AB - A dilated/end-stage phase of hypertrophic cardiomyopathy (HCM) is rare but well-recognized. The role for cardiac resynchronization therapy (CRT) in this subset of patients remains unexplored. We aimed to clarify the impact of bi-ventricular pacing CRT in dilated/end-stage HCM. The Mayo Clinic HCM database was interrogated to identify patients with ejection fraction (EF)<50% and CRT. Control subjects were identified in 1:1 manner. Clinical outcomes were determined. Of 2073 patients with HCM, 9 (8 male) had EF<50% and received CRT. The average age at CRT-D implant was 44.8±14.8 years, an average of 17.3±10.3 years after HCM diagnosis. The indication for CRT was based on New York Heart Association class≥II symptoms (mean 2.7±0.4) and EF<50% in all patients (EF 34.7±7.1% at implant), with electrocardiographic evidence of abnormal ventricular conduction. At 6-month, 12-month, and long-term follow-up, EF was 39.9±8.4%, 37.9±9.8%, and 33.3±7.6%, respectively (P>0.05 for all). There was no difference in the combined end-point of left ventricular assist device (LVAD), cardiac transplant, or death between groups (P=0.90). At last follow-up [mean duration 12.9±8.3 (median 10.7) years], 8 (89%) in the CRT group were alive. Three and 2 patients underwent LVAD implantation and cardiac heart transplantation, respectively, 15.0±10.1 years from HCM diagnosis and 2.660.9 years from CRT implant. In the control group, 4 (44.4%) patients were alive at last followup [mean duration 12.0±7.1 (median 12.7) years]. One patient each had LVAD and cardiac transplant. CRT in patients with dilated/end-stage HCM does not appear to confer a salutary effect on ventricular function. In medium-term follow-up, however, left ventricular function did not appear to deteriorate further, yet advanced heart failure therapy was common in this group.

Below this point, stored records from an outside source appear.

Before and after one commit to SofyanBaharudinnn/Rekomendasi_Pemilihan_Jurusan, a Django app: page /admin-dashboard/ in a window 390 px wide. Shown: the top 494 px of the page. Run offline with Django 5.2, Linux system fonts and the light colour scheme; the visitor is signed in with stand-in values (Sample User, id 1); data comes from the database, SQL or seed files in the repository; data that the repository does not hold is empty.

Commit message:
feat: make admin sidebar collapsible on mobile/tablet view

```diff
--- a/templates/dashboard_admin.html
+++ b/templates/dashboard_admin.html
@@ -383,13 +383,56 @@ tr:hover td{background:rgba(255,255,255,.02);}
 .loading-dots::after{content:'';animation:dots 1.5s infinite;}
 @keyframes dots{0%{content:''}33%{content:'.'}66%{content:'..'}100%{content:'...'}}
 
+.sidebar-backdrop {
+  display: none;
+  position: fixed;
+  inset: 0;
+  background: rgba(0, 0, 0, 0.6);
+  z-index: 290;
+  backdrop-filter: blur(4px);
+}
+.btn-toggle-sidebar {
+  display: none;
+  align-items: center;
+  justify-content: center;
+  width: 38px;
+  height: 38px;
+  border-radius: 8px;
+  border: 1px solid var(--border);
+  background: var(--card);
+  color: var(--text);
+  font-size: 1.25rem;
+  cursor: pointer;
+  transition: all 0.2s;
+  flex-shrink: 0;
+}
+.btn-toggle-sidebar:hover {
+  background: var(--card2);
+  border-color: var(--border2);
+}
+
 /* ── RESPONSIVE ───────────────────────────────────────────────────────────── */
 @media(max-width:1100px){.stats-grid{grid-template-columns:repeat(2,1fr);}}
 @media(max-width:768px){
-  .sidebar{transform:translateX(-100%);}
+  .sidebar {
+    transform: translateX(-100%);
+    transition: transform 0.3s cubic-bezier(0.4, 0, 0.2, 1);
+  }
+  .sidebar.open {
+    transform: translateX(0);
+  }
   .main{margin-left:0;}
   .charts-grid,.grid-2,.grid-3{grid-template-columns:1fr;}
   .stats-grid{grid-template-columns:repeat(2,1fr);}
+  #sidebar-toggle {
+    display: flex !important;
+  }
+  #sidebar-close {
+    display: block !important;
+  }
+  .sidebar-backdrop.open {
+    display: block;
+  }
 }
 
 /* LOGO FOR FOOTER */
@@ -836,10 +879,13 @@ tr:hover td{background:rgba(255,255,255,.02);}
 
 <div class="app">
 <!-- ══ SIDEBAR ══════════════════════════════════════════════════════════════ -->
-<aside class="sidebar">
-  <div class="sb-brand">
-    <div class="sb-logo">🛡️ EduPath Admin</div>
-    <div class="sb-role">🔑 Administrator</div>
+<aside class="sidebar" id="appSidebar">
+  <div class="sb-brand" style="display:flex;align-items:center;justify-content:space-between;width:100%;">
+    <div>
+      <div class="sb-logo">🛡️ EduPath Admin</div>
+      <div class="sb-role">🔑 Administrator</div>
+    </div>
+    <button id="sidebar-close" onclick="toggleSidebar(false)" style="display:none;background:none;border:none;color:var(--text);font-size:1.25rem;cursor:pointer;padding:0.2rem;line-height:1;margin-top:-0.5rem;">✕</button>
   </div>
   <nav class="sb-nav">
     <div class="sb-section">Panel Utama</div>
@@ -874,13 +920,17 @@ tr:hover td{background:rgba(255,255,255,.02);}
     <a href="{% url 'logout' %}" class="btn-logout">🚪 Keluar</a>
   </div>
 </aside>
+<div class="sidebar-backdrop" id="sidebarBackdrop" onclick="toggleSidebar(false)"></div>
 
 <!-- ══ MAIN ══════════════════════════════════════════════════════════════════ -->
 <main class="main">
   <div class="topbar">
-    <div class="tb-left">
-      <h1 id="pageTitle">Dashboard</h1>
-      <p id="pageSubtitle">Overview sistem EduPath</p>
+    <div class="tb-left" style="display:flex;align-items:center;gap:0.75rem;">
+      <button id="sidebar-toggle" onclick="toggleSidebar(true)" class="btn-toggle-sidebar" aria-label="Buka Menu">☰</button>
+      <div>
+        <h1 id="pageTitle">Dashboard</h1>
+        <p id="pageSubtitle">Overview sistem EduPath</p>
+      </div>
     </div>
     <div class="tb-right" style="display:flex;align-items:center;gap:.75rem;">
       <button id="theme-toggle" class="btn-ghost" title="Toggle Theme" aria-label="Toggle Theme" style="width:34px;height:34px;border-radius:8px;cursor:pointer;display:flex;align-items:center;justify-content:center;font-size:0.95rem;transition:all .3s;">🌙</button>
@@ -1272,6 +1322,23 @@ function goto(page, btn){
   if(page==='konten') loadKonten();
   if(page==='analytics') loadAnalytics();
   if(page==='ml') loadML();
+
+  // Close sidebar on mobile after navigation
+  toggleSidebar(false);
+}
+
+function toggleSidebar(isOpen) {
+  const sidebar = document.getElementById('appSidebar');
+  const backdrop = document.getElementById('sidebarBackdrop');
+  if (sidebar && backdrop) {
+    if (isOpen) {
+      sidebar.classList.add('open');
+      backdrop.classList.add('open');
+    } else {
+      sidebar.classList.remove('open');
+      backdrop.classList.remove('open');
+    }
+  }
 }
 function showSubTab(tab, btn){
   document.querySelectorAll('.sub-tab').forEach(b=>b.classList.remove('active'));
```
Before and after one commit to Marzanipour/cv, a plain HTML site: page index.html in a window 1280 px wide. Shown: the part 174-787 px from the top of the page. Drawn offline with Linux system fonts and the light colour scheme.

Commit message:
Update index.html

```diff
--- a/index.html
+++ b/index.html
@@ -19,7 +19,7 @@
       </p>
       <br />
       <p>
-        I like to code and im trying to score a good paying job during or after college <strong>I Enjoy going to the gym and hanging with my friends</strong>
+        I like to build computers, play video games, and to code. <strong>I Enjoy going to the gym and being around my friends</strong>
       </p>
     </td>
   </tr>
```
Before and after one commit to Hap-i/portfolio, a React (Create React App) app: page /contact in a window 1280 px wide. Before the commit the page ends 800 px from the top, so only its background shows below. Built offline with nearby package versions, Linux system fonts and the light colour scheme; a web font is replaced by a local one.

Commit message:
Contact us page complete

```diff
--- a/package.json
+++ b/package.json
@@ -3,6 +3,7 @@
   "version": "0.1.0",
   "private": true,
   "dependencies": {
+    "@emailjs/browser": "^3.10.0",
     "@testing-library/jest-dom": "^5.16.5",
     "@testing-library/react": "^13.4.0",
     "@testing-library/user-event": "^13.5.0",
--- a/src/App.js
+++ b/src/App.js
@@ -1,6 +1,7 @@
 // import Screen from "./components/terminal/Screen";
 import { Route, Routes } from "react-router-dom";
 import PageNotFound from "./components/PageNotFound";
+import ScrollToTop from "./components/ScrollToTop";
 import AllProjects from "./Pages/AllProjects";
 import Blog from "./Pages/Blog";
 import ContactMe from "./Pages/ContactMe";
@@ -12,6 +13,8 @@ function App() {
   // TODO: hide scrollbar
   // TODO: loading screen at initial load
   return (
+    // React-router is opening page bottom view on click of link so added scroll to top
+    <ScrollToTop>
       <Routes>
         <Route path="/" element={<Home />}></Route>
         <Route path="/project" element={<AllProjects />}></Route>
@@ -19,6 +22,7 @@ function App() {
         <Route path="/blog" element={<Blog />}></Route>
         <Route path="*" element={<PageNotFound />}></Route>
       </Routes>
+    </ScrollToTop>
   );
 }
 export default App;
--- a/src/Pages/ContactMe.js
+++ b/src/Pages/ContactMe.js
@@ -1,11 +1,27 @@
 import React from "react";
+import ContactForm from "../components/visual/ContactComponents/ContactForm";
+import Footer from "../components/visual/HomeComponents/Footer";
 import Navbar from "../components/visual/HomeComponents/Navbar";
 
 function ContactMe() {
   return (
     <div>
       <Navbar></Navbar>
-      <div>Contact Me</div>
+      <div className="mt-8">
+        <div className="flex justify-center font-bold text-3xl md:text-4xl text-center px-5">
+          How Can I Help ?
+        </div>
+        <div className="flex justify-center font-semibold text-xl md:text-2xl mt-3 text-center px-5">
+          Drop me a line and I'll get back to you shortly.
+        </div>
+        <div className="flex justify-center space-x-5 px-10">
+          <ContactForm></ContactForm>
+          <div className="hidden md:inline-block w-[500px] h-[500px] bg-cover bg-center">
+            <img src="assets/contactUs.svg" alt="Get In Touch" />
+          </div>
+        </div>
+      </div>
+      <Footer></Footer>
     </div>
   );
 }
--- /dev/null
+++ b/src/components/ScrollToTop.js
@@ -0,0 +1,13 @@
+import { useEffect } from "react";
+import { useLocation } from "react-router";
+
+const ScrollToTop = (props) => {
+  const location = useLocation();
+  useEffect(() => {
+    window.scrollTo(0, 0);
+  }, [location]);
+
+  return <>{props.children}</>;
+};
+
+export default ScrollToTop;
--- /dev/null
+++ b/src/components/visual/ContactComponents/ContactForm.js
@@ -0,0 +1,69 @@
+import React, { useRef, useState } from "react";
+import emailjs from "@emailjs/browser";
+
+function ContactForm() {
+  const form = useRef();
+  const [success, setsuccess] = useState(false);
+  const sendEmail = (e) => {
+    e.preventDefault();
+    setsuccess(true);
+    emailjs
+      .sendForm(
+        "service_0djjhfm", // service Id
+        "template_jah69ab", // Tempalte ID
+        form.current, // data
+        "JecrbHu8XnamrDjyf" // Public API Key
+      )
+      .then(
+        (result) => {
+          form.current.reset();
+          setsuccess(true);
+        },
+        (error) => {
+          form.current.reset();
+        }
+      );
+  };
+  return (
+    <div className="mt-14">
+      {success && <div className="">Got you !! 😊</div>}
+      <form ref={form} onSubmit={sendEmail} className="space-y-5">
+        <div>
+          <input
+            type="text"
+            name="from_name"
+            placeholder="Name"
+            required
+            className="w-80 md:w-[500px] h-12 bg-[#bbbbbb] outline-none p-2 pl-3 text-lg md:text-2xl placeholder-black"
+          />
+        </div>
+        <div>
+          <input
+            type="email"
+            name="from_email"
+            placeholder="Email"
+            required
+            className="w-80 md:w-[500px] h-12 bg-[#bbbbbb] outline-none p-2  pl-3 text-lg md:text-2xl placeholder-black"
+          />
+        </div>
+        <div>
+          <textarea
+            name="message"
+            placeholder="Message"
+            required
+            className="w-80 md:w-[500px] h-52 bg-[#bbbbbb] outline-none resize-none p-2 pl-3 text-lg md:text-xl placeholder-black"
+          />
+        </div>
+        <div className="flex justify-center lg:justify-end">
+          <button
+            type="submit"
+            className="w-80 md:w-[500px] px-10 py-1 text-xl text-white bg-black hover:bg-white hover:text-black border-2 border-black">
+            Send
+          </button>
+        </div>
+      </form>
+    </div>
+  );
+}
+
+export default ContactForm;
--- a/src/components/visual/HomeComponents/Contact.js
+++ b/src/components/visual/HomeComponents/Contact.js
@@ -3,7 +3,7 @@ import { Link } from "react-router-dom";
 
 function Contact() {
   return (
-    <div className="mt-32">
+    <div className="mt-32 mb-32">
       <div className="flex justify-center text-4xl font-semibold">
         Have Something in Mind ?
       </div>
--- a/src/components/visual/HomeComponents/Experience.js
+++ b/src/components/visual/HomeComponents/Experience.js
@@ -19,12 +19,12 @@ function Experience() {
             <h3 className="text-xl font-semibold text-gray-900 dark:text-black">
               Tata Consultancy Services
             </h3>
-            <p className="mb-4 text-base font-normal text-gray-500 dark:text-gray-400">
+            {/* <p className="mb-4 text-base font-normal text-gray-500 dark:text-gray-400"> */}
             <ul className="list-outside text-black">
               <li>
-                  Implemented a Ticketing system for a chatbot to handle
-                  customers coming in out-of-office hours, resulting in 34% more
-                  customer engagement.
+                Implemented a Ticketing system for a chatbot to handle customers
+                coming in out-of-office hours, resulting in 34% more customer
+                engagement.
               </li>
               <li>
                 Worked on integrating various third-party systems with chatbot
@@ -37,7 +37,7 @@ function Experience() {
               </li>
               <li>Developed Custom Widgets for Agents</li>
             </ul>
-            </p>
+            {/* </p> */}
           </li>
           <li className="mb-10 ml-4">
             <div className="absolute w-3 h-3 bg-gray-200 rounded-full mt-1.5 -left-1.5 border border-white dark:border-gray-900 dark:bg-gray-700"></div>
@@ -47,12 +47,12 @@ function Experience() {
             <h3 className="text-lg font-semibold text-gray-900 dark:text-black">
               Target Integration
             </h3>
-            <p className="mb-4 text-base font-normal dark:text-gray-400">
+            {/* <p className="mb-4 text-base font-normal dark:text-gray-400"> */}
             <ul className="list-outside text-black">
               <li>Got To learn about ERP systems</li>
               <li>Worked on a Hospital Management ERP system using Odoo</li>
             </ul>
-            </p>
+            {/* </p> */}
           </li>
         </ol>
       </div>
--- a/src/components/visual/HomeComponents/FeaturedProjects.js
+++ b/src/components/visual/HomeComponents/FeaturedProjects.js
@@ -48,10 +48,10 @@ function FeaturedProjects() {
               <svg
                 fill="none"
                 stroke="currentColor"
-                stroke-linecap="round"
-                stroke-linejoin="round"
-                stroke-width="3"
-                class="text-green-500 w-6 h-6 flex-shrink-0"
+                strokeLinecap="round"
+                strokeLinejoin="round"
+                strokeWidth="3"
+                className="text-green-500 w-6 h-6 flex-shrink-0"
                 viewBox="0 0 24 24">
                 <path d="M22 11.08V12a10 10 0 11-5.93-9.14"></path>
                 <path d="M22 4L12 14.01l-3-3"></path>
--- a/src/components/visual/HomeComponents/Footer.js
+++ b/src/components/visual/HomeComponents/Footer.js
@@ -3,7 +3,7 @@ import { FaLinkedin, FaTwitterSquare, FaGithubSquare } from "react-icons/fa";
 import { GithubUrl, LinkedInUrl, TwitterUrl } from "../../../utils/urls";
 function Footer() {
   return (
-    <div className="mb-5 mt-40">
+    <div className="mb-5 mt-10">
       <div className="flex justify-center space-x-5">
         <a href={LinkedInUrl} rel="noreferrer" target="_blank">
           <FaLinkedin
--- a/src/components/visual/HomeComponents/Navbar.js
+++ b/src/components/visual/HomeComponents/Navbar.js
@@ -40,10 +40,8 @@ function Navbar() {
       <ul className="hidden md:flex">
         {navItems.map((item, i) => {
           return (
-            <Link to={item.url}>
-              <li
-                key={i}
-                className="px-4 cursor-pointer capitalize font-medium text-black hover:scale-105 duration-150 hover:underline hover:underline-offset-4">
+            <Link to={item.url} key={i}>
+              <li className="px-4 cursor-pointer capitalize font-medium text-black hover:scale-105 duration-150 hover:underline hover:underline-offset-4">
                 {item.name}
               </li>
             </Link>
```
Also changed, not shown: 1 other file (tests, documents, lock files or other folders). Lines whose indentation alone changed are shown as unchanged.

KW - Biventricular pacing

UR - http://www.scopus.com/inward/record.url?scp=85040776259&partnerID=8YFLogxK

UR - http://www.scopus.com/inward/citedby.url?scp=85040776259&partnerID=8YFLogxK

U2 - 10.1093/europace/euw327

DO - 10.1093/europace/euw327

M3 - Article

C2 - 29315424

AN - SCOPUS:85040776259

VL - 20

SP - 82

EP - 88

JO - Europace

JF - Europace

SN - 1099-5129

IS - 1

ER -